Data as of April 2021. Sources: Macrobond, Bureau of Labor Statistics, WTIA.
The government has a Herculean task of counting every single job added across the largest economy in the world. They do quite a good job of it, surveying firms that employ one-third of all relevant workers, which in statistics is a very large sample, but this statistical noise will continue.
One of the main retardants for stronger job growth is the sheer unavailability of workers. There is a growing chorus of employers reporting inability to find qualified workers, or even to entice any workers to apply. Stories abound of fast-food restaurants paying people just to fill out applications and some are even offering hiring bonuses. The National Federal of Independent Business, a collection of very small establishments usually employing around 10 people, are reporting the most challenging hiring environment in their history, as shown in Figure 2.
The reason for the lack of workers is at least twofold: fear of Covid and generous unemployment benefits. A set of closely watched special questions in the jobs report showed 2.8 million people not in the labor force, not even looking for work in the past month, because of the pandemic. That could be for myriad reasons including fear of the virus, challenges with childcare, or a shift to virtual learning requiring a parent to stay at home. Encouragingly, the number of people citing COVID as a reason is down from nearly four million a month ago but is still a drag on the ability to hire.
We also know that unemployment benefits are generous, with recipients collecting the regular benefit, usually about 50% of previous pay, plus an extra $300 per week as part of the most recent stimulus package. For many workers that extra $300 translates to bringing home more on unemployment than what they were making at work. Estimates vary but it’s likely as high as 40% of recipients at the current level of benefit. We are not passing judgement on any workers nor making a political statement about the policy, but it’s easy to see that such generous benefits are an incentive to not return to work. If this program is preventing labor force participation, it will remain so until the program runs out on September 6, with some states such as South Carolina and Montana looking to end federal benefits even sooner.

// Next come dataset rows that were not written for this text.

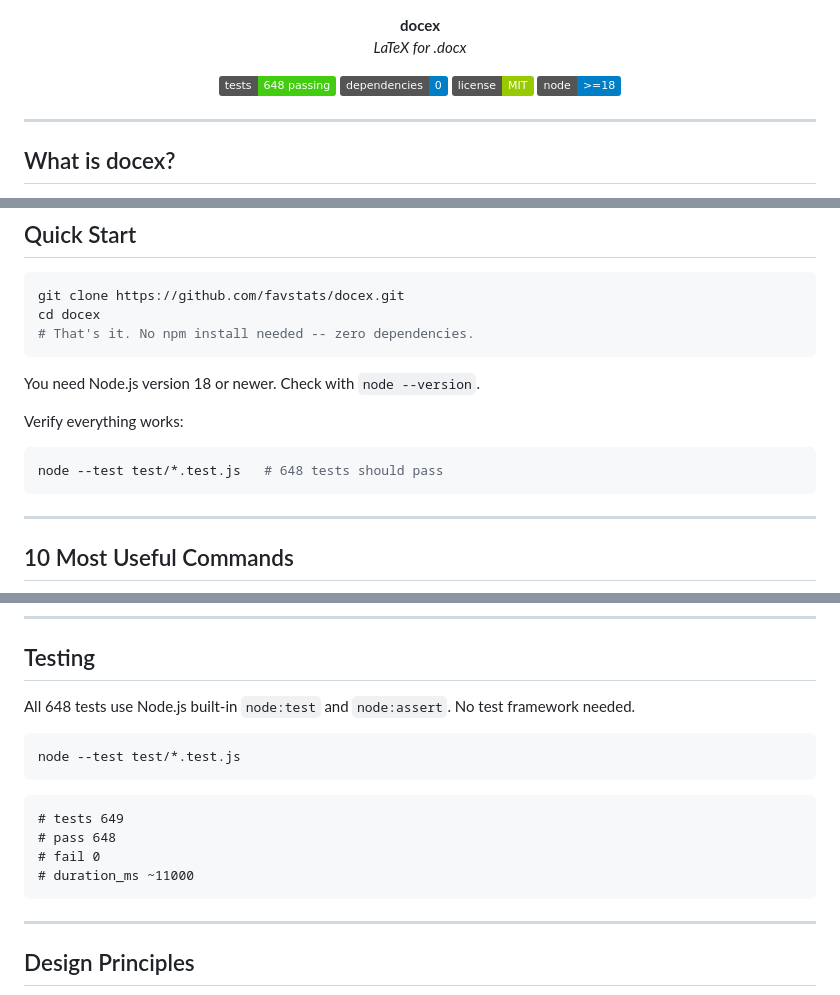
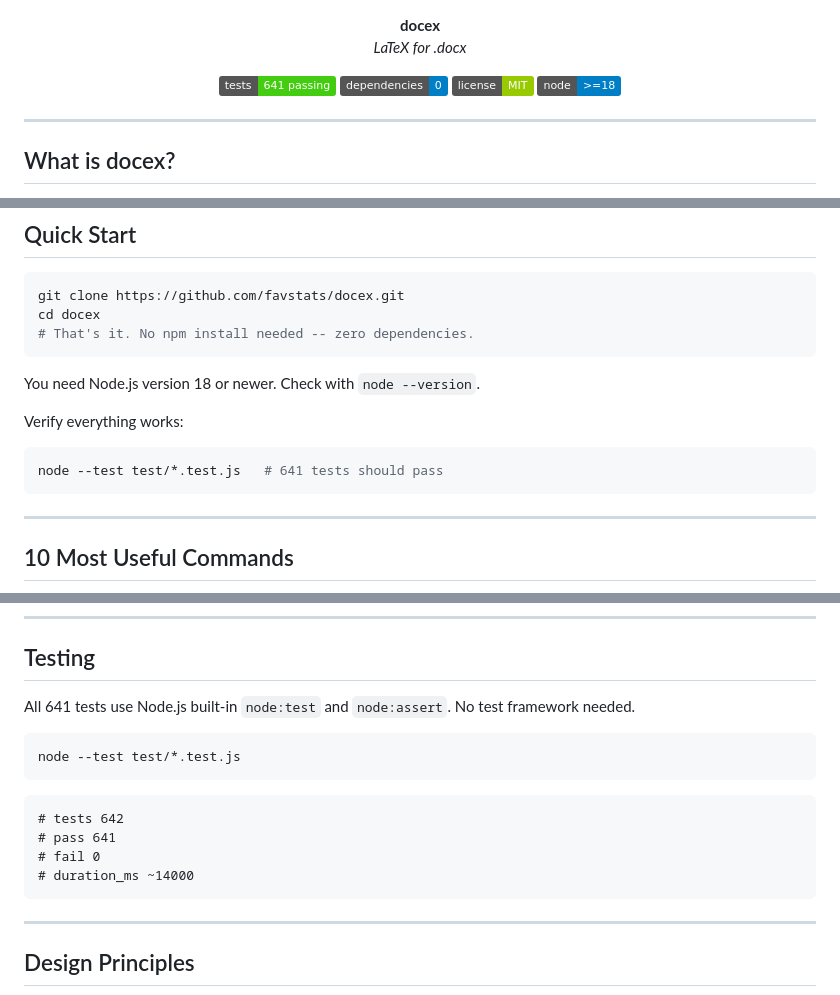
Before and after one commit to favstats/docex, a Markdown page: README.md, 3 parts joined by grey strips. Drawn GitHub-style; badges without logos.

Commit message:
docs: update test count in README (648 → 641)

````diff
--- a/README.md
+++ b/README.md
@@ -4,7 +4,7 @@
 </p>
 
 <p align="center">
-  <img src="https://img.shields.io/badge/tests-648%20passing-brightgreen" alt="Tests">
+  <img src="https://img.shields.io/badge/tests-641%20passing-brightgreen" alt="Tests">
   <img src="https://img.shields.io/badge/dependencies-0-blue" alt="Dependencies">
   <img src="https://img.shields.io/badge/license-MIT-green" alt="License">
   <img src="https://img.shields.io/badge/node-%3E%3D18-blue" alt="Node">
@@ -97,7 +97,7 @@ You need Node.js version 18 or newer. Check with `node --version`.
 Verify everything works:
 
 ```bash
-node --test test/*.test.js   # 648 tests should pass
+node --test test/*.test.js   # 641 tests should pass
 ```
 
 ---
@@ -458,17 +458,17 @@ The source modules, grouped by purpose:
 
 ## Testing
 
-All 648 tests use Node.js built-in `node:test` and `node:assert`. No test framework needed.
+All 641 tests use Node.js built-in `node:test` and `node:assert`. No test framework needed.
 
 ```bash
 node --test test/*.test.js
 ```
 
 ```
-# tests 649
-# pass 648
+# tests 642
+# pass 641
 # fail 0
-# duration_ms ~11000
+# duration_ms ~14000
 ```
 
 ---
````
Also changed, not shown: other parts of README.md (+1 -1 lines).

Figure 2: Percent of small businesses unable to fill open job positions